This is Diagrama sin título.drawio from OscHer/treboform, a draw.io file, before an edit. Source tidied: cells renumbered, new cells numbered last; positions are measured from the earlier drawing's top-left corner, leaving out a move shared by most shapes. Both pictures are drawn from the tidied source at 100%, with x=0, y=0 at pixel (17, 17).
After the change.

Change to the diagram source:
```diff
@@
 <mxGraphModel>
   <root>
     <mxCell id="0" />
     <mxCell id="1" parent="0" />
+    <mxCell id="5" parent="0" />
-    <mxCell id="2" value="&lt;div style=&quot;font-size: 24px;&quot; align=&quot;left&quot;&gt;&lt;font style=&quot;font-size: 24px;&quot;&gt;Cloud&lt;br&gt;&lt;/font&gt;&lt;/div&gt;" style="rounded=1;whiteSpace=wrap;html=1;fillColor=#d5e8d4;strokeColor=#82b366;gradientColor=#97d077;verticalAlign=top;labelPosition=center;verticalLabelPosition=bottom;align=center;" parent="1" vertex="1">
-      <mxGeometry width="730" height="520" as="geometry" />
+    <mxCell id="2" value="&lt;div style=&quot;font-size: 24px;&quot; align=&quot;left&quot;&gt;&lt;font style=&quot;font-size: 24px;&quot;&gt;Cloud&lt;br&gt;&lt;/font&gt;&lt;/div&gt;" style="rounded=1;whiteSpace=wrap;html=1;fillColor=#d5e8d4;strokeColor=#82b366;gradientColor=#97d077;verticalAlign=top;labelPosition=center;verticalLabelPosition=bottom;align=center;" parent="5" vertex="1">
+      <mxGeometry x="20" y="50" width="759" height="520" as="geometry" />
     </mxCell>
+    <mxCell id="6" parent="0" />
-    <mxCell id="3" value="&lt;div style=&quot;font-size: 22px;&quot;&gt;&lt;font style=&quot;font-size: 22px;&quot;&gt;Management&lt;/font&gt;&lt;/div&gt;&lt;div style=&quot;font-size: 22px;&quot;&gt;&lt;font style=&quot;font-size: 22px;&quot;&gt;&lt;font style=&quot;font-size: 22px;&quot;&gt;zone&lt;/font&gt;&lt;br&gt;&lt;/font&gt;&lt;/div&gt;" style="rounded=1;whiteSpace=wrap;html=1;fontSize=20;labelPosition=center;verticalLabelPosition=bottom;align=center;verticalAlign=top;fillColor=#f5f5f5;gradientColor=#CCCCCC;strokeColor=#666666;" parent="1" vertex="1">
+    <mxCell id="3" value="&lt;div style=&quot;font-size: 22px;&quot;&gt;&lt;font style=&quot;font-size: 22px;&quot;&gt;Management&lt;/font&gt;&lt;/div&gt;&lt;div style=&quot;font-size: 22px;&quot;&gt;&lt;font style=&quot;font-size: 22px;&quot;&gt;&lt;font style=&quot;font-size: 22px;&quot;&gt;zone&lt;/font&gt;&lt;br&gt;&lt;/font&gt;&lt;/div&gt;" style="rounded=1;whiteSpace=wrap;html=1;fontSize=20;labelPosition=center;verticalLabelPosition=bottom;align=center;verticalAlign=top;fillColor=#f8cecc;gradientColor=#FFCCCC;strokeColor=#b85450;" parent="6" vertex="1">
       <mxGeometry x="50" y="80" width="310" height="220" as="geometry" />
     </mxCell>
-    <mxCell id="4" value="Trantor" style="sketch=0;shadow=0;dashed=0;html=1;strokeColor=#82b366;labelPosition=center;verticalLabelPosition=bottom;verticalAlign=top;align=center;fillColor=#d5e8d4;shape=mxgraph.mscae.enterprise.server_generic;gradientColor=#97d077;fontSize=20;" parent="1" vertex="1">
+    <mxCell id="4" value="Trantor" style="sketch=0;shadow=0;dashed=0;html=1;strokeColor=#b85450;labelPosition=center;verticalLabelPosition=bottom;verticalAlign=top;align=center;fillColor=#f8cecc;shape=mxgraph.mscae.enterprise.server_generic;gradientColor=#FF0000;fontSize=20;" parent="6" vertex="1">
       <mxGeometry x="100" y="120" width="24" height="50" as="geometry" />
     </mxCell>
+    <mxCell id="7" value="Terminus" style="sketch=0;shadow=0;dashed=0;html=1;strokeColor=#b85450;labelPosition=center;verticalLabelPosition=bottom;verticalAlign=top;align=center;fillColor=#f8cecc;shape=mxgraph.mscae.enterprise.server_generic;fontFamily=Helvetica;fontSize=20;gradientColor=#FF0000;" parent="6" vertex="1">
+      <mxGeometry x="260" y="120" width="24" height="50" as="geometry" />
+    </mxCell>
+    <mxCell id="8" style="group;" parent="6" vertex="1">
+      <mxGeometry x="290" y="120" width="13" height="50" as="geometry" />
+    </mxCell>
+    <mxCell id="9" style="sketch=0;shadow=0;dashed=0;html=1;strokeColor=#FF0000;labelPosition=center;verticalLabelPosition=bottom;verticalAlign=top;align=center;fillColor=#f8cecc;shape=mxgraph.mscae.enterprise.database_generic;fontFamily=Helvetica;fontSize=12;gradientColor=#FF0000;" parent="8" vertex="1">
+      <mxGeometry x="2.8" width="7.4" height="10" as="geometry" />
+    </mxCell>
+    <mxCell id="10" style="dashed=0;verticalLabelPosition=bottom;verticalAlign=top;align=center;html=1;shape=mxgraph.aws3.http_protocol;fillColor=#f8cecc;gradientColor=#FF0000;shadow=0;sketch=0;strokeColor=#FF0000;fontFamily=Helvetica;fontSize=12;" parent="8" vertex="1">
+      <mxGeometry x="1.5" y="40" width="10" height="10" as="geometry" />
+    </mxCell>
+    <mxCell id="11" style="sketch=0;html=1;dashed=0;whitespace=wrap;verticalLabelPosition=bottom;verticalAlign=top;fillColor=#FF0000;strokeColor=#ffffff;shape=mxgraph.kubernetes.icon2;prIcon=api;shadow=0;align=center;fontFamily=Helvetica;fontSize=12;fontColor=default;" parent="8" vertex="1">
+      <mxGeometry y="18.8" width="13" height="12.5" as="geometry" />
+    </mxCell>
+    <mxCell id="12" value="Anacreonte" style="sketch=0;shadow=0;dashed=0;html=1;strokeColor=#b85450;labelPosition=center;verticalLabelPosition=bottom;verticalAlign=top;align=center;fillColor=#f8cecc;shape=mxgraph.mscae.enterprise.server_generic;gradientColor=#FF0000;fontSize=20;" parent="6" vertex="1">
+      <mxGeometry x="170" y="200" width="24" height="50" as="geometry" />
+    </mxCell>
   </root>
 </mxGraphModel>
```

---

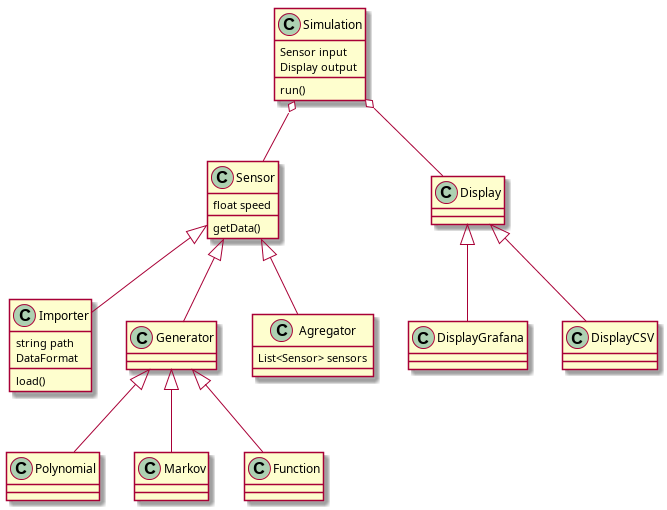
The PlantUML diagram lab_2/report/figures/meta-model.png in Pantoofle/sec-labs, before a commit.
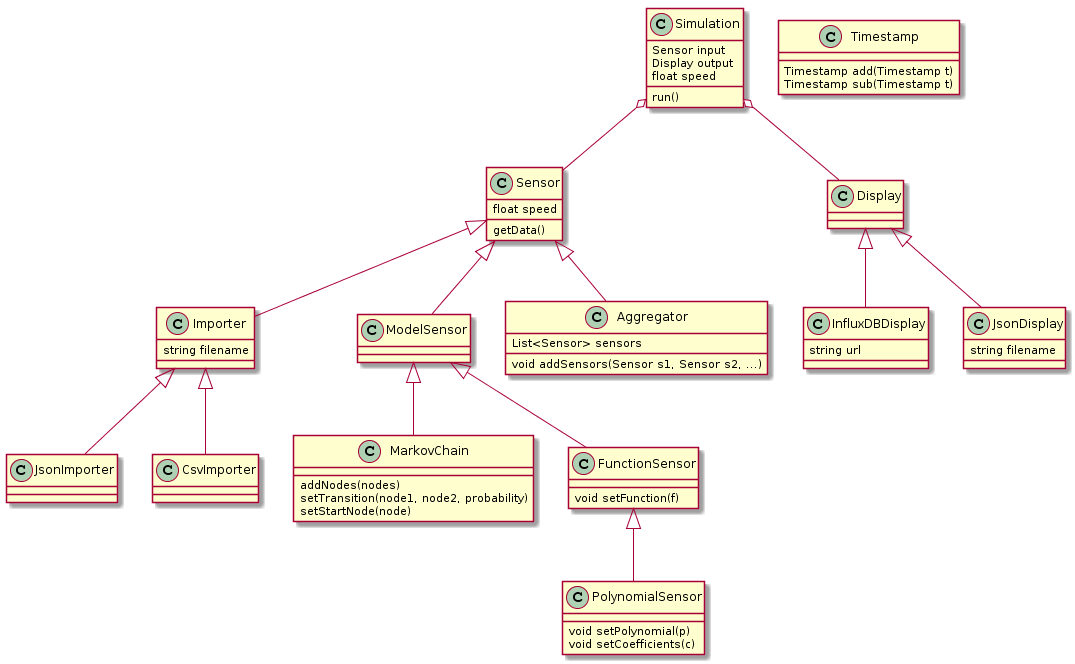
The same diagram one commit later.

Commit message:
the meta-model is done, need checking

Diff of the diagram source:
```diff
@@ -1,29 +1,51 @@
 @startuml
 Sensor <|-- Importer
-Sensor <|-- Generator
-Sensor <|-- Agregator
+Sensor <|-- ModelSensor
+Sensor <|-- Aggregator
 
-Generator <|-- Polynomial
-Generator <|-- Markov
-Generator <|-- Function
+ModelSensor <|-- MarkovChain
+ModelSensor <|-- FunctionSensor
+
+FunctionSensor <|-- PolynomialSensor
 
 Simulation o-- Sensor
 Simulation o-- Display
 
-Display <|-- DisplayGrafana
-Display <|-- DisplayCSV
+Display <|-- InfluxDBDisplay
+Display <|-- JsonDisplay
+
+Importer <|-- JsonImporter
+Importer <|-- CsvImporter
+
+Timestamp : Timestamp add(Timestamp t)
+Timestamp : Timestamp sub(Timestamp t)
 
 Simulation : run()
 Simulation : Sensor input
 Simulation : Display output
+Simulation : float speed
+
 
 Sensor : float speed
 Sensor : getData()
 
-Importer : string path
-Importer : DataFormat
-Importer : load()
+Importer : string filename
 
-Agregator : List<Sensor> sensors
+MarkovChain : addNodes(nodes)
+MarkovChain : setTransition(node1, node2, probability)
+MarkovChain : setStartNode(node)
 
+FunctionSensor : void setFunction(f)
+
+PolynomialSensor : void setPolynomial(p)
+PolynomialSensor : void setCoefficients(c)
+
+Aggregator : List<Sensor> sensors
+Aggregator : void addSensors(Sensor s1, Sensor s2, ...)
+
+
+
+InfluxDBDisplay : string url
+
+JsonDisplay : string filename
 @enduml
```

==

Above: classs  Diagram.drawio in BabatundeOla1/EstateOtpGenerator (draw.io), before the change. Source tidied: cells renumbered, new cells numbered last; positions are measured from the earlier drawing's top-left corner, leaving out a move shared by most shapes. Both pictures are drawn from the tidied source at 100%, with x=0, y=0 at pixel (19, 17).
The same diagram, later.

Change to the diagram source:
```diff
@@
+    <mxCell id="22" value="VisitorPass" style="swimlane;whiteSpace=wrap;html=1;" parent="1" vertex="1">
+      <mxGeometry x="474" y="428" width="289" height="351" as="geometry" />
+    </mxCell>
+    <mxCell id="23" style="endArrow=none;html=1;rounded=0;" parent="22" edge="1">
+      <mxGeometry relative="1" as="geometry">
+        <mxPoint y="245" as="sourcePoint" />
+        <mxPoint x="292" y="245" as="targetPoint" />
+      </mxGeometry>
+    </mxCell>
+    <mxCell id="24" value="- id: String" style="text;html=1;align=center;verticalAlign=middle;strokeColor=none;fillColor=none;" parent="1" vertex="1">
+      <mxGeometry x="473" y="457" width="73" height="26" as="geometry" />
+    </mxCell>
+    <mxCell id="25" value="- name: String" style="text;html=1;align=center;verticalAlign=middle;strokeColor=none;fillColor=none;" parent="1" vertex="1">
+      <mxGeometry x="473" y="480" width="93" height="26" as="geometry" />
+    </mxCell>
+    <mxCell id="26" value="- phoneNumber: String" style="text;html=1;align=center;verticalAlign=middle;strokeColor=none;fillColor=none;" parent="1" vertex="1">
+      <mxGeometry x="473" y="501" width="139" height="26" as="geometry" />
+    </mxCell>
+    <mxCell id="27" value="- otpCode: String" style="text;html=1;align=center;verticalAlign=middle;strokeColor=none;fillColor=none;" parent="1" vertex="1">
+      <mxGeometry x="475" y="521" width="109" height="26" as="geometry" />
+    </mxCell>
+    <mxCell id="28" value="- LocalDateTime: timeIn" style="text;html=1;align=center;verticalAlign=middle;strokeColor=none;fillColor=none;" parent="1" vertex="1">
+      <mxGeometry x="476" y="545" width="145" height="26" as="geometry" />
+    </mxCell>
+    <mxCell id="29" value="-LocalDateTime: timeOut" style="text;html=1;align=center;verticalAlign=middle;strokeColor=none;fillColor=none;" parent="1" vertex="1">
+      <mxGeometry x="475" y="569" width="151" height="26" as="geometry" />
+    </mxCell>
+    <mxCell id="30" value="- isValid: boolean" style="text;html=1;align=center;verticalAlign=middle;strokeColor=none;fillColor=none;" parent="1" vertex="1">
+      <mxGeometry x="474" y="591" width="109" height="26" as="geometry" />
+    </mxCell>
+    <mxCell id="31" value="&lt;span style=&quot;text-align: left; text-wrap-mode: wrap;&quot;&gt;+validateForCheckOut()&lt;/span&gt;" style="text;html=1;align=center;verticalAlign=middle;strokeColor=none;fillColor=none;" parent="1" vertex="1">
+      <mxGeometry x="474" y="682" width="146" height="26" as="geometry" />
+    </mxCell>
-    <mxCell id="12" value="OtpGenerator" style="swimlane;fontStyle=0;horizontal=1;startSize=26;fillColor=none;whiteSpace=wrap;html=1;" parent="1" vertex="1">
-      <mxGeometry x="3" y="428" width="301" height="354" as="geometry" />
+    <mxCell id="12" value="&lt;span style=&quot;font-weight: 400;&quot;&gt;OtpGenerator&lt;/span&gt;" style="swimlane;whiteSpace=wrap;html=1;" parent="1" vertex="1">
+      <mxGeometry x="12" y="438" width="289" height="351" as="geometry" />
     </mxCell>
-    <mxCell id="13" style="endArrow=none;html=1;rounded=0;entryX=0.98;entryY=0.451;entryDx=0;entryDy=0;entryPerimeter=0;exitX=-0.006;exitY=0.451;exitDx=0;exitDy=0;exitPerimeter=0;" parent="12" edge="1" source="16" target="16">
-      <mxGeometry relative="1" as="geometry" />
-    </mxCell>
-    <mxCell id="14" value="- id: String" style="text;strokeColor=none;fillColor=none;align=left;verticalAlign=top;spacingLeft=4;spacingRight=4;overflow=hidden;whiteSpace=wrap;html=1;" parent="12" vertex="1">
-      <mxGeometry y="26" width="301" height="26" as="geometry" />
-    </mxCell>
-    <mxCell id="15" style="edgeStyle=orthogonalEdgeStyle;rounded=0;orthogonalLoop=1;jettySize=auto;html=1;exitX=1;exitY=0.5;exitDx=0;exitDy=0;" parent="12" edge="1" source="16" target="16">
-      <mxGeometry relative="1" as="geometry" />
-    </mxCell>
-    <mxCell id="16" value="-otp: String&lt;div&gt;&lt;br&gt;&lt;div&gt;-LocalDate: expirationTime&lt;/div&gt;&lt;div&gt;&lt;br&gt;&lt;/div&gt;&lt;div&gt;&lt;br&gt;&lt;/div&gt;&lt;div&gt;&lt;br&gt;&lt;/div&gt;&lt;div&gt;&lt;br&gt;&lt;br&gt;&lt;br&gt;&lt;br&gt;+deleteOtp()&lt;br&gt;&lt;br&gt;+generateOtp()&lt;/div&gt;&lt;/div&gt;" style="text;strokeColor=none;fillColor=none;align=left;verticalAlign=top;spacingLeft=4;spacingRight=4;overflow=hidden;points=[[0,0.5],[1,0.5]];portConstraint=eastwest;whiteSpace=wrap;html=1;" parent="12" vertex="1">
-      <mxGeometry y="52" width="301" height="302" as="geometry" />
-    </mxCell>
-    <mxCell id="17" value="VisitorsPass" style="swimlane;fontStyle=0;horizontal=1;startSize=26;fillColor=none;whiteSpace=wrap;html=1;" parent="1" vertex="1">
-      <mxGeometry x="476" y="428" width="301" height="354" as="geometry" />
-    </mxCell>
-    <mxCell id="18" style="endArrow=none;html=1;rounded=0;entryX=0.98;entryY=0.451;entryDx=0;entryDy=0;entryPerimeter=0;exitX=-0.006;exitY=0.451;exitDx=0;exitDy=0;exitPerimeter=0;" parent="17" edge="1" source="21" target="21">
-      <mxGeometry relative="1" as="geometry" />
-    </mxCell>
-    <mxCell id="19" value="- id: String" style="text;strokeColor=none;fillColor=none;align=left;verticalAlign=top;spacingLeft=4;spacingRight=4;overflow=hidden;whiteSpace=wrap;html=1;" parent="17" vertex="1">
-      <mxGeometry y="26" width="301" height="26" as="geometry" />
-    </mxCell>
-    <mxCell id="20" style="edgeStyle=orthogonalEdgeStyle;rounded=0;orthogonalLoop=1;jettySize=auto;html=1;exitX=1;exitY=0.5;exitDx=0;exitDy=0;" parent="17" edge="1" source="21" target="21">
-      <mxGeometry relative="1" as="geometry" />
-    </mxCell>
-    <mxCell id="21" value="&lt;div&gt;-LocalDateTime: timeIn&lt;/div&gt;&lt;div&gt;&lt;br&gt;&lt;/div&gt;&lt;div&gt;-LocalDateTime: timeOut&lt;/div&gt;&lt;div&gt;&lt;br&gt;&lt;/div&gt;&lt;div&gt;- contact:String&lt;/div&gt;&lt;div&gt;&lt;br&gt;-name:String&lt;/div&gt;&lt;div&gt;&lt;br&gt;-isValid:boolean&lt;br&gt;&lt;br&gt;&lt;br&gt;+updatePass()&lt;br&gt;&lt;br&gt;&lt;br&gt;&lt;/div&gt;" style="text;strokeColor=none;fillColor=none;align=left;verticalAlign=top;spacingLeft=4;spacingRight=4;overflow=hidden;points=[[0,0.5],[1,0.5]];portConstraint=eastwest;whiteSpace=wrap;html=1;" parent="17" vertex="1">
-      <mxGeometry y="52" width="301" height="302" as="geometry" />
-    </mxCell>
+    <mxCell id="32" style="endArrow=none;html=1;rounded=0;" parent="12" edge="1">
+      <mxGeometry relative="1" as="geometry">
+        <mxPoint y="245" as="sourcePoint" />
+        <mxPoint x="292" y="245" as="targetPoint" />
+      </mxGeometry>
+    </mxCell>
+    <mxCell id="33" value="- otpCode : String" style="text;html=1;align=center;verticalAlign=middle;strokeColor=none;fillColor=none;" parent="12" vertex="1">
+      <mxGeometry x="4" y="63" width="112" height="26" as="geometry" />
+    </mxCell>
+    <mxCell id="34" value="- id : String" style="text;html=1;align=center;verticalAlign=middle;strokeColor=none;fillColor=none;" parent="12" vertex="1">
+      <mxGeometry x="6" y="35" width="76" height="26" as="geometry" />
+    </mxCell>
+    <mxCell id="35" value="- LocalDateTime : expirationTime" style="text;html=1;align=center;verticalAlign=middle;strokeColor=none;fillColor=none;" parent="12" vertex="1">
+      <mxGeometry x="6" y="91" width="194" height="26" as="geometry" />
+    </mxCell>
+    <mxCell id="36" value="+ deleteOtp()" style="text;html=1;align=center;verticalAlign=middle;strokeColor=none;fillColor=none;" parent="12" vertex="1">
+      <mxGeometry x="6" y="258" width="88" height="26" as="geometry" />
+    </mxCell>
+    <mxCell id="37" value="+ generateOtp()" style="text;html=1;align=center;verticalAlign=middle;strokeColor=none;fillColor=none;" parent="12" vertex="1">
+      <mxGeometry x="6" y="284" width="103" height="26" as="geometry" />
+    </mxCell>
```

■ **WORK ITEM**
Every line of the listing that holds "Importer" is to be counted; give only the resulting number.

■ **ANSWER**
7